I was taking a moment to reflect on some earlier posts and I got stuck on one Leadership 101 and got to thinking I should expand a bit. I wrote the initial post after I had returned from my last deployment and re-entered the professional world. I saw people put in ‘management’ positions that had no idea how to manage people. They managed spreadsheets and emails but not their direct reports. Managers are responsible for many things. From adhering and implementing corporate policy all the way to measuring specific metrics on their group to show growth/revenue. But what many managers seem to forget is the human factor in all of this. That’s where being a leader comes in. If you lead the people in your group well, the other pieces fall into place fairly easily. It should NEVER be perceived a burden to manage the people that work for you. (Which is what I saw.) It should be seen as a challenge and a privileged.
I have been back for about 3 years now and have since moved around a little professionally. I’ve had the honor of experiencing great managers, true leaders to their people and experienced some not so great ones. Is this a matter of opinion? Sure, I guess, but when all of your staff can’t wait for you to get hit by a bus, is it their problem or the managers? I guess your answer to that question will place you in one of my two buckets.
Now I know that people hate hearing about my military experience but I find myself deeply rooted in the lessons I learned growing through the ranks. From my lowly days as a Private E-1 to my time getting my Sergeant stripes overseas I took my responsibilities seriously. Again, I was not going to be nominated for NCO of the year or anything, but I did my duty of following orders and then learning to give them to the best of my ability. The Army has a great history of producing outstanding leaders and I had the opportunity to work for some of the great ones. Being a leader for a combat unit is really not different from leading a group of professionals in an office when you boil it down.
Maybe it’s a flaw to have extremely high standards of my leaders/managers. But I have high standards for myself and think the people above me should have the same. Maybe that will be my undoing, but then again it’s probably not a place I want to work if thats the case.
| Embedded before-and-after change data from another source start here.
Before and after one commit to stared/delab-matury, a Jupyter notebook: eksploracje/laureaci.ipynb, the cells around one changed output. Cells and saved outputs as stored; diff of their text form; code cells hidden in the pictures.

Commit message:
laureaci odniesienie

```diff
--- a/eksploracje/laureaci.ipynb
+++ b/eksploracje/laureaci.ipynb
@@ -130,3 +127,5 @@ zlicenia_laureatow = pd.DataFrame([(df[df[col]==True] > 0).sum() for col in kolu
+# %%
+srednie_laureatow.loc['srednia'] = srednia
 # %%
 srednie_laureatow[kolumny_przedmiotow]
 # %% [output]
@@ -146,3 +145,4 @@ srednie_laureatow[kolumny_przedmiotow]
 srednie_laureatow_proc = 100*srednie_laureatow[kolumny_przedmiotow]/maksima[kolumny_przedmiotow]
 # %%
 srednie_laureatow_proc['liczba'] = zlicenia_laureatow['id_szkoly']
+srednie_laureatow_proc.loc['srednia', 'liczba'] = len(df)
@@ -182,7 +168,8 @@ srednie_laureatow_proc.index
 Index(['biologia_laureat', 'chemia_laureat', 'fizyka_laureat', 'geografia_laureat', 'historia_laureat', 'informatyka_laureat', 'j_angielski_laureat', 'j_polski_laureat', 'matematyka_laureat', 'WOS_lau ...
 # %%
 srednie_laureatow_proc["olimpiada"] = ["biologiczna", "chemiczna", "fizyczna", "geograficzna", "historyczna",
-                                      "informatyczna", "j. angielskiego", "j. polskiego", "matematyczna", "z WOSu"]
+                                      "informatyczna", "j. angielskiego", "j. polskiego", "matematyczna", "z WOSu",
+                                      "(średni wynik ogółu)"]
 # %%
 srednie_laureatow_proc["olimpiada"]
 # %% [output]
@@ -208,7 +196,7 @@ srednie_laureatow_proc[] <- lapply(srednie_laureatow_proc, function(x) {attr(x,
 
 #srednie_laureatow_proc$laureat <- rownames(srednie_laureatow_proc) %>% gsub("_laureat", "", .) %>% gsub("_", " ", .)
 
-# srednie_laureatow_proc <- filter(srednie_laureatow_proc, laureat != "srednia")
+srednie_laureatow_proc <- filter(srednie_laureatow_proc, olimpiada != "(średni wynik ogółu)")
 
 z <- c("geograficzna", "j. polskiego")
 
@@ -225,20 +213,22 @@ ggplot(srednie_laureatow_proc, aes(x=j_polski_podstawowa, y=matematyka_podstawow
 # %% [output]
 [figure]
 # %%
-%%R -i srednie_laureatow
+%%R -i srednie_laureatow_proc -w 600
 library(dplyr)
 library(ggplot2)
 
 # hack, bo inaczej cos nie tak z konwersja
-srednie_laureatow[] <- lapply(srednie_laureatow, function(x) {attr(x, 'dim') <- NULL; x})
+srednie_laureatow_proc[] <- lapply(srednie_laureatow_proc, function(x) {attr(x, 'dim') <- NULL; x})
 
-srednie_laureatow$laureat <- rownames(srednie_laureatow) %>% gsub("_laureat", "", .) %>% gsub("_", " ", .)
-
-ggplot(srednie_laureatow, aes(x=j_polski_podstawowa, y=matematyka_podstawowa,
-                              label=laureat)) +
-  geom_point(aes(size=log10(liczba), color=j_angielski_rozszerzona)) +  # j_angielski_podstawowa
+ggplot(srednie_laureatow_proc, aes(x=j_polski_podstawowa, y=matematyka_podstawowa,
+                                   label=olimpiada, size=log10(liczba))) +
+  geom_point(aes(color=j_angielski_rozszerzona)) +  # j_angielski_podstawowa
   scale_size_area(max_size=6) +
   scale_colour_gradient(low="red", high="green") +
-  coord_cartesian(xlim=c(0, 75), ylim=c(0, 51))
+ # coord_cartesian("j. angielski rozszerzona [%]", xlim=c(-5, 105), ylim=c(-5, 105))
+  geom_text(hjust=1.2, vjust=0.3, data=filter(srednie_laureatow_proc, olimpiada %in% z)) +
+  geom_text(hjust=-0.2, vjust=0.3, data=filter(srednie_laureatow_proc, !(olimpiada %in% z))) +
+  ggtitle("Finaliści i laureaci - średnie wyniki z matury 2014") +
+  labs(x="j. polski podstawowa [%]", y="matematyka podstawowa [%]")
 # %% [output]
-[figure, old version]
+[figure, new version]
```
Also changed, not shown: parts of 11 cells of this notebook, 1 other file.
Leaders should first and foremost lead from example. How can you expect your teams to give 100% when they look at you and see you playing video games, watching YouTube or doing nothing most of the day? (That’s a rhetorical question.)
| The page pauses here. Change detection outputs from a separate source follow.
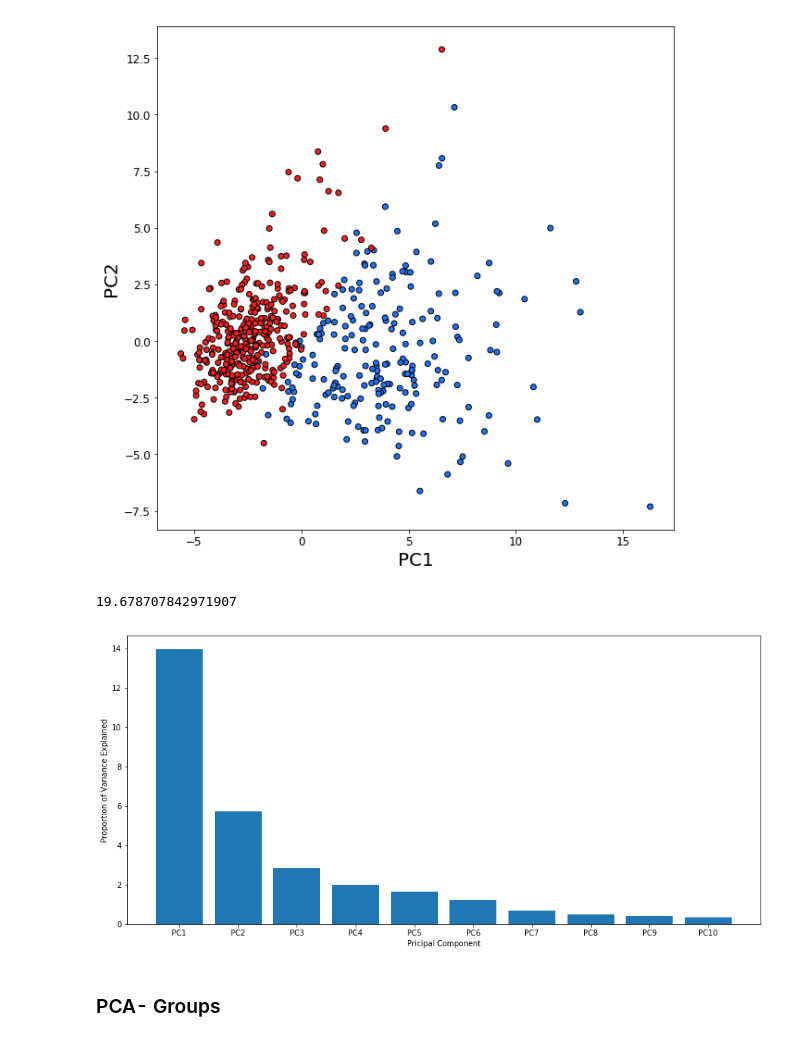
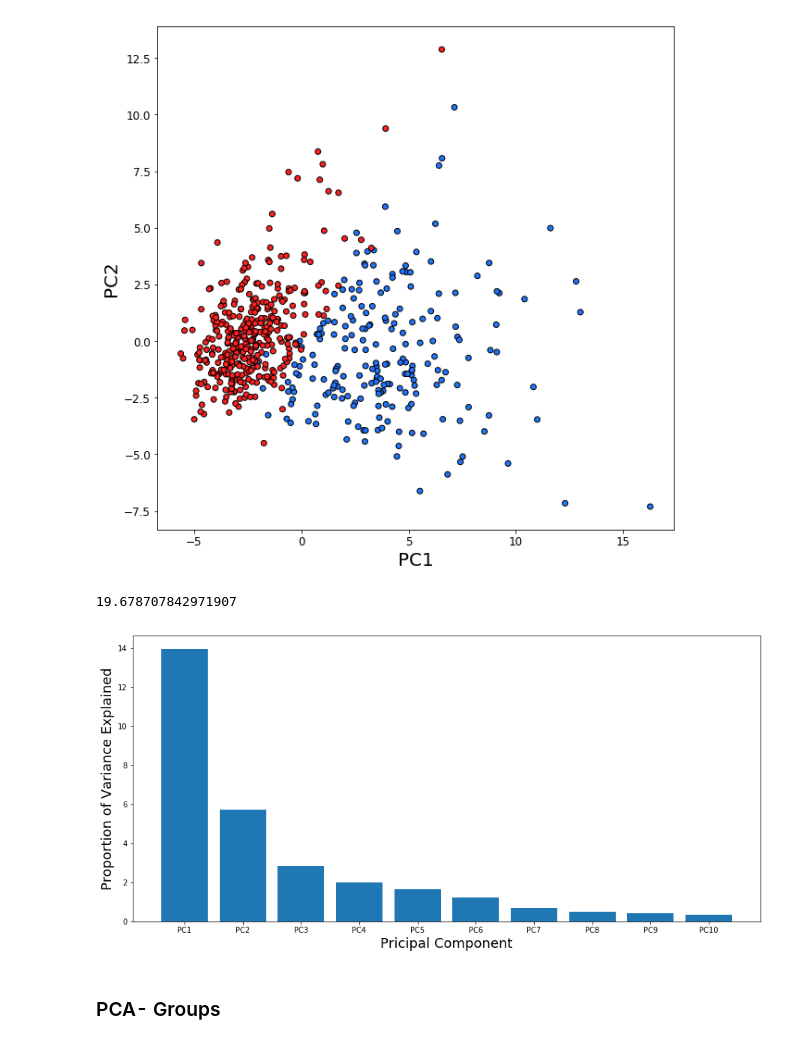
Before and after one commit to conorosully/medium-articles, a Jupyter notebook: src/pca_visualisation.ipynb, the cells around one changed output. Saved outputs shown, nothing was run; the diff lists cells and outputs as text; code cells hidden in the pictures.

```diff
--- a/src/pca_visualisation.ipynb
+++ b/src/pca_visualisation.ipynb
@@ -66,5 +48,0 @@ array([0, 0, 0, 0, 0, 0, 0, 0, 0, 0, 0, 0, 0, 0, 0, 0, 0, 0, 0, 1, 1, 1,
-# %%
-
-data = pd.read_csv("../data/diabetes.csv")
-print(data.columns)
-data.head()
@@ -172,19 +134,19 @@ plt.savefig('../figures/pca2.png',format='png')
 # %% [output]
 [figure]
 # %%
+var = pca.explained_variance_[0:10] #percentage of variance explained
+labels = ['PC1','PC2','PC3','PC4','PC5','PC6','PC7','PC8','PC9','PC10']
+
 plt.figure(figsize=(15,7))
-
-var = pca.explained_variance_[0:10]
-labels = ['PC1','PC2','PC3','PC4','PC5','PC6','PC7','PC8','PC9','PC10',]
-
 plt.bar(labels,var,)
-plt.xlabel('Pricipal Component')
-plt.ylabel('Proportion of Variance Explained')
+plt.xlabel('Pricipal Component', fontsize=18)
+plt.ylabel('Proportion of Variance Explained', fontsize=18)
 
 print(var[0]+ var[1])
+plt.savefig('../figures/pca_scree.png',format='png')
 # %% [output]
 19.678707842971907
-[figure, old version]
+[figure, new version]
 # %% [markdown]
 ### PCA -  Groups
 # %%
```
Also changed, not shown: parts of 13 cells of this notebook.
It is a frame of mind that needs to adopted to insure success. Too often I saw managers that acted like dictators barking orders to get things done, or worse gave all of the staff a sense of insecurity by implying they would not have jobs soon. The fact is you will either have a mutiny on your hands or worse show up to work on Monday and get a list of emails with letters of resignations. The idea behind being a manager is to retain your stars, not let them fall to the ground.
If you have members of your staff that deserve harsh treatment, let them go. If you can’t correct their behavior without acting like Hitler, then they are doing nothing but sucking up resources and wasting the company money therefore they should just be fired. If your entire staff deserves this, then you need to take about 10 steps back and see what the real problem is. I’ve never been to keen to ‘cleaning house’ because the fact is that if this needs to be done then the managers are to blame and not the employees. But too often ‘cleaning house’ is the case because managers have too much pride to admit they failed and they blame it on everyone around them.
In a work environment your job as a leader is to coach, measure and provide feedback to your staff. The ‘work’ will get done if these steps are taken. I was at a company that was setting itself up for failure but the front line managers led their people the right way and they continued to achieve dramatic results despite the building falling apart around them and they found a way to keep a smile on their face during the process.
I guess I could go on with this topic for a while, but as I said I got stuck on the initial post and did some reflection. Look around you, are your managers really leading their people or merely standing on the sidelines waiting to point fingers when the game ends? If your in a leadership position and the chips are down, suck it up and start leading. Your people are looking up to you for the example.